The New Lupus Drug That Could Replace Plaquenil
According to the Lupus Research Institute, a new study by Target Identification in Lupus grantee Keith Elkon, MD, of the University of Washington, Seattle, and colleagues has given hope that a new drug they designed could possibly work better than the most common anti-malaria drug currently prescribed to lupus patients.
Plaquenil is the brand name of Hydroxychloroquine. Hydroxychloroquine is an anti-malarial drug that has been used for a long time in rheumatic diseases like lupus and arthritis. It was originally created as an anti malarial drug, but was found to help manage lupus patients around the time of World War II. Hydroxychloroquine can be seen as a foundation drug that many lupus patients will continue to be on for the rest of their lives.
Even if it is not working by itself, most rheumatologists will layer lupus treatment with another drug while still keeping their lupus patients on Hydroxychloroquine. This is because Plaquenil has been studied and shown to help manage lupus symptoms like muscle and joint pain, skin rashes, pericarditis, pleuritis, and even fatigue. It has also been shown to reduce the risk of further organ damage in lupus patients when taken for long term management of lupus. The risk of flares also drops to around 50% when a patient is on Plaquenil.
For over 50 years, Hydroxycloroquine was one of the only medicines that had been approved specifically as a treatment for lupus. In recent years, many strides have been made to increase funding for lupus research and clinical trials, and there is great hope on the horizon for lupus sufferers.

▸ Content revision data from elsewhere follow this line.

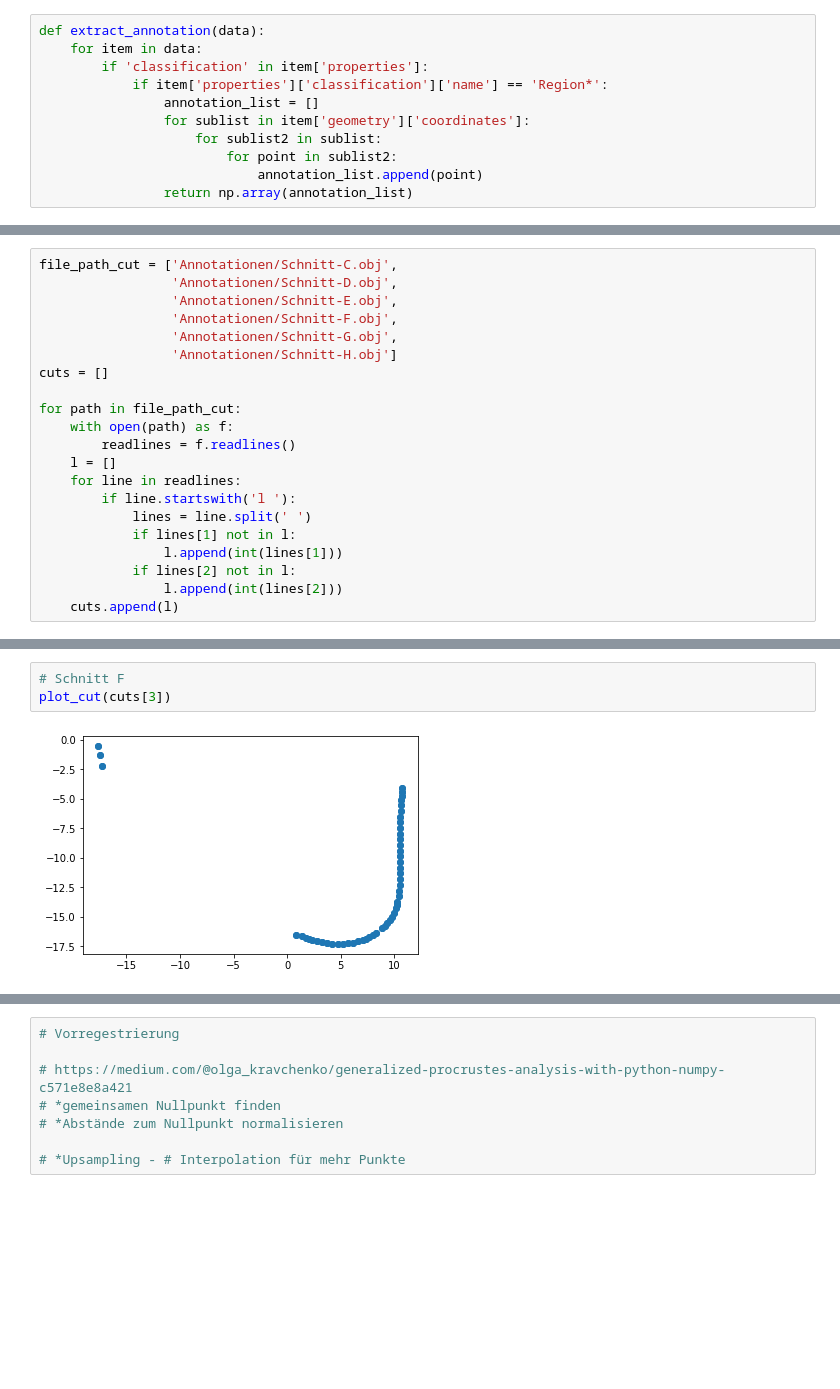
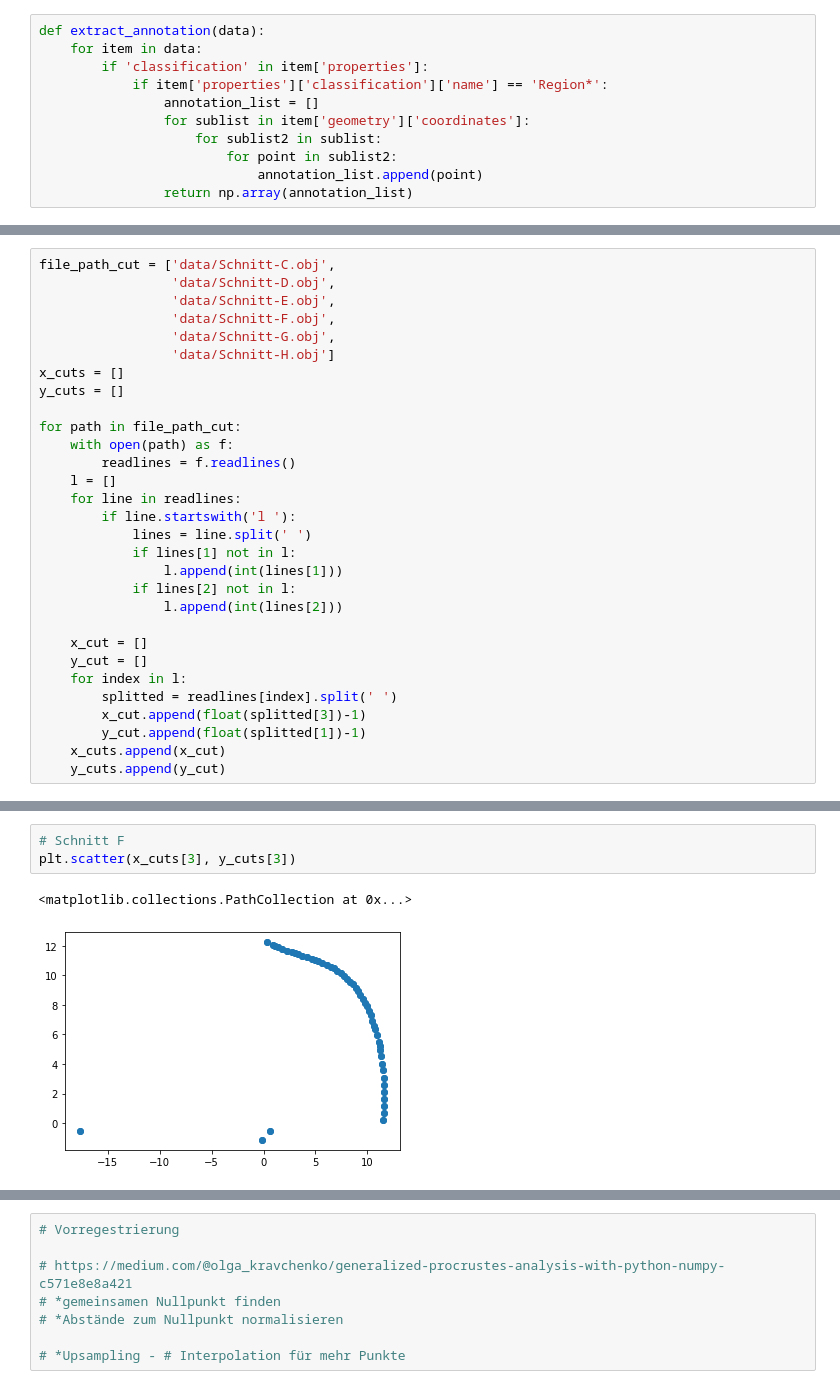
Before and after one commit to AlexHTW/mpi_beleg_4, a Jupyter notebook: registration.ipynb, the cells around one changed output, grey strips where cells are left out. Drawn from its saved outputs; the diff is of its cells as text; blank space fills up the shorter version.

Commit message:
cleaned up notebook, fixed charts

```diff
--- a/registration.ipynb
+++ b/registration.ipynb
@@ -66,12 +73,13 @@ plot_annotation(annotation[5])
 [figure]
 # %%
-file_path_cut = ['Annotationen/Schnitt-C.obj',
-                 'Annotationen/Schnitt-D.obj',
-                 'Annotationen/Schnitt-E.obj',
-                 'Annotationen/Schnitt-F.obj',
-                 'Annotationen/Schnitt-G.obj',
-                 'Annotationen/Schnitt-H.obj']
-cuts = []
+file_path_cut = ['data/Schnitt-C.obj',
+                 'data/Schnitt-D.obj',
+                 'data/Schnitt-E.obj',
+                 'data/Schnitt-F.obj',
+                 'data/Schnitt-G.obj',
+                 'data/Schnitt-H.obj']
+x_cuts = []
+y_cuts = []
 
 for path in file_path_cut:
     with open(path) as f:
@@ -84,4 +92,12 @@ for path in file_path_cut:
                 l.append(int(lines[1]))
             if lines[2] not in l:
                 l.append(int(lines[2]))
-    cuts.append(l)
+
+    x_cut = []
+    y_cut = []
+    for index in l:
+        splitted = readlines[index].split(' ')
+        x_cut.append(float(splitted[3])-1)
+        y_cut.append(float(splitted[1])-1)
+    x_cuts.append(x_cut)
+    y_cuts.append(y_cut)
@@ -113,7 +122,8 @@ plot_cut(cuts[2])
 # %%
 # Schnitt F
-plot_cut(cuts[3])
+plt.scatter(x_cuts[3], y_cuts[3])
 # %% [output]
+<matplotlib.collections.PathCollection at 0x...>
-[figure, old version]
+[figure, new version]
 # %%
 # Schnitt G
```
Also changed, not shown: parts of 15 cells of this notebook, 13 other files.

According to the study conducted by Target Identification in Lupus grantee Keith Elkon, MD, of the University of Washington and his colleagues, a new drug they designed, has shown promising results in a study with mice. This lupus study, focused on the type I interferons that are believed to be produced in excess among lupus patients. Type I interferons are are a large subgroup of interferon proteins that help regulate the activity of the immune system. In patients with lupus, these proteins are found in excessive numbers and could explain the overreaction of lupus patient’s immune systems.
Anti-malarials also work in lupus patients by reducing the number of interferon proteins, but they are not sufficient for more serious lupus symptoms and manifestations. This study by Dr. Elkon provides a promising look to a safer and more reliable drug that will help to reduce interferon proteins and provide better lupus disease management.
This new drug, currently called X6, was shown to provide a better response to lupus symptoms than that of Hydroxychloroquine. During the study, Dr. Elkon and his team compared the results of the new drug X6 to Hydroxychloroquine in mice that carried a specific gene mutation, also found in some lupus patients. The results were exciting for the lupus community.
According the journal published, the lupus researchers concluded that drug X6 diminished the amount of type I interferons in the mice, while hydroxychloroquine did not. In the same study, the research team noted that X6 worked better to reduce heart inflammation as well. It was concluded that X6 outperformed Hydroxychloroquine in this study and further tests will need to be conducted before this new lupus drug would be allowed in human clinical trials.
The Lupus Research Institute is one of my favorites sites to stay up to date on all the new lupus research and drugs that will hopefully lead to a cure for lupus. I highly recommend visiting their site to stay abreast of new treatments and studies being conducted that solely focus on lupus and its treatment.